APOPKA, FL - Researchers used eye-tracking technology and rating-based experiments to determine what affects consumers' likelihood of buying indoor plants. The study in the October issue of HortScience offers new insights into consumer purchasing preferences and includes valuable recommendations for plant producers and retailers.
The scientists explained that eye-tracking technology is a unique research method that can be successfully used by researchers in the horticulture industry. They said that, unlike other research methods, eye-tracking analysis shows real information about consumers' information acquisition behavior by providing researchers a way to determine which attributes are "visually attended" by participants and which attributes they tend to ignore.
The study also investigated consumers' interest in three specific plant attributes: plants' ability to remove VOCs, production methods, and place of origin. Results showed that alternative (i.e., organic) production methods positively influenced consumer purchasing behavior. Additionally, in-state origin, domestic origin, and high VOC removal all increased the likelihood of participants' purchasing indoor foliage plants.
A third element of the study was determining consumers' primary barriers to purchasing indoor foliage plants. "Knowing what hinders consumers' purchasing of plants benefits breeders, developers, growers, marketers, and retailers by giving them the opportunity to address potential barriers," the author said. Plant maintenance was the most common purchasing barrier selected by participants. "Price, limited light, and limited space were all comparable purchasing barriers, suggesting a possible niche market for inexpensive, small, low-light-tolerant indoor foliage plants," they said.
Visual attention to the highest plant price was shown to increase participants' purchase likelihood. "There are several possible explanations for this result," said the researchers. "First, consumers use very few pieces of information before arriving at a purchase decision, often relying mainly on price. Second, the study's participants likely were undecided on their purchasing intention and used price as their deciding attribute."
The authors said that understanding and promoting plant attributes that are relevant to consumer needs and interests can be one way to mitigate decreasing demand for indoor foliage plants. "The results of our study have implications for indoor foliage plant growers and retailers as they produce, promote, and sell their products," said the authors.

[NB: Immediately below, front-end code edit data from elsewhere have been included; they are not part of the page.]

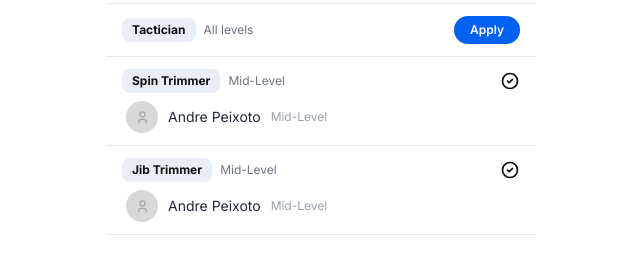
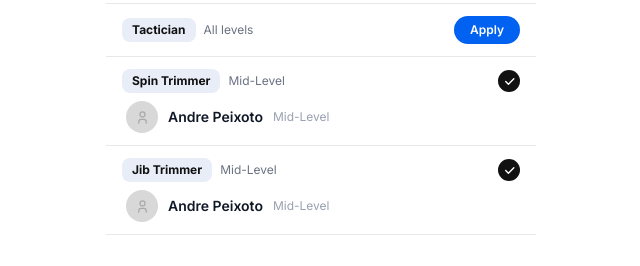
Before and after one commit to kroosailapp-crypto/kroo, a Next.js app: page /crew/regattas/1 in a window 1280 px wide. Shown: the part 170-436 px from the top of the page, without its empty margins (319-959 px from the left). Built offline with nearby package versions, Linux system fonts and the light colour scheme.

Commit message:
Bold confirmed sailor name, solid black filled checkmark icon
Co-Authored-By: Claude Sonnet 4.6 <noreply@anthropic.com>

```diff
--- a/app/crew/regattas/[id]/page.js
+++ b/app/crew/regattas/[id]/page.js
@@ -6,7 +6,7 @@ import {
   IconStar,
   IconUser,
   IconArrowLeft,
-  IconCircleCheck,
+  IconCheck,
 } from "@tabler/icons-react";
 
 const regattas = {
@@ -168,7 +168,9 @@ export default function CrewRegattaDetail({ params }) {
                   </button>
                 )}
                 {pos.status === "filled" && (
-                  <IconCircleCheck size={20} color="#111" className="flex-shrink-0" />
+                  <div className="flex-shrink-0 flex items-center justify-center rounded-full" style={{ width: 22, height: 22, backgroundColor: "#111" }}>
+                    <IconCheck size={13} color="white" strokeWidth={2.5} />
+                  </div>
                 )}
               </div>
 
@@ -181,7 +183,7 @@ export default function CrewRegattaDetail({ params }) {
                   >
                     <IconUser size={15} color="#aaa" />
                   </div>
-                  <p className="text-sm text-gray-800">{pos.crew.name}</p>
+                  <p className="text-sm font-semibold text-gray-900">{pos.crew.name}</p>
                   <p className="text-xs text-gray-400">{pos.crew.level}</p>
                 </div>
               )}
--- a/app/crew/regattas/page.js
+++ b/app/crew/regattas/page.js
@@ -7,7 +7,7 @@ import {
   IconStar,
   IconUser,
   IconSearch,
-  IconCircleCheck,
+  IconCheck,
 } from "@tabler/icons-react";
 
 const regattas = [
@@ -158,7 +158,9 @@ function RegattaCard({ regatta }) {
                 </button>
               )}
               {pos.status === "filled" && (
-                <IconCircleCheck size={20} color="#111" className="flex-shrink-0" />
+                <div className="flex-shrink-0 flex items-center justify-center rounded-full" style={{ width: 22, height: 22, backgroundColor: "#111" }}>
+                  <IconCheck size={13} color="white" strokeWidth={2.5} />
+                </div>
               )}
             </div>
 
@@ -171,7 +173,7 @@ function RegattaCard({ regatta }) {
                 >
                   <IconUser size={15} color="#aaa" />
                 </div>
-                <p className="text-sm text-gray-800">{pos.crew.name}</p>
+                <p className="text-sm font-semibold text-gray-900">{pos.crew.name}</p>
                 <p className="text-xs text-gray-400">{pos.crew.level}</p>
               </div>
             )}
```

The complete study and abstract are available on the ASHS HortScience electronic journal web site:
Founded in 1903, the American Society for Horticultural Science (ASHS) is the largest organization dedicated to advancing all facets of horticultural research, education, and application. More information at ashs.org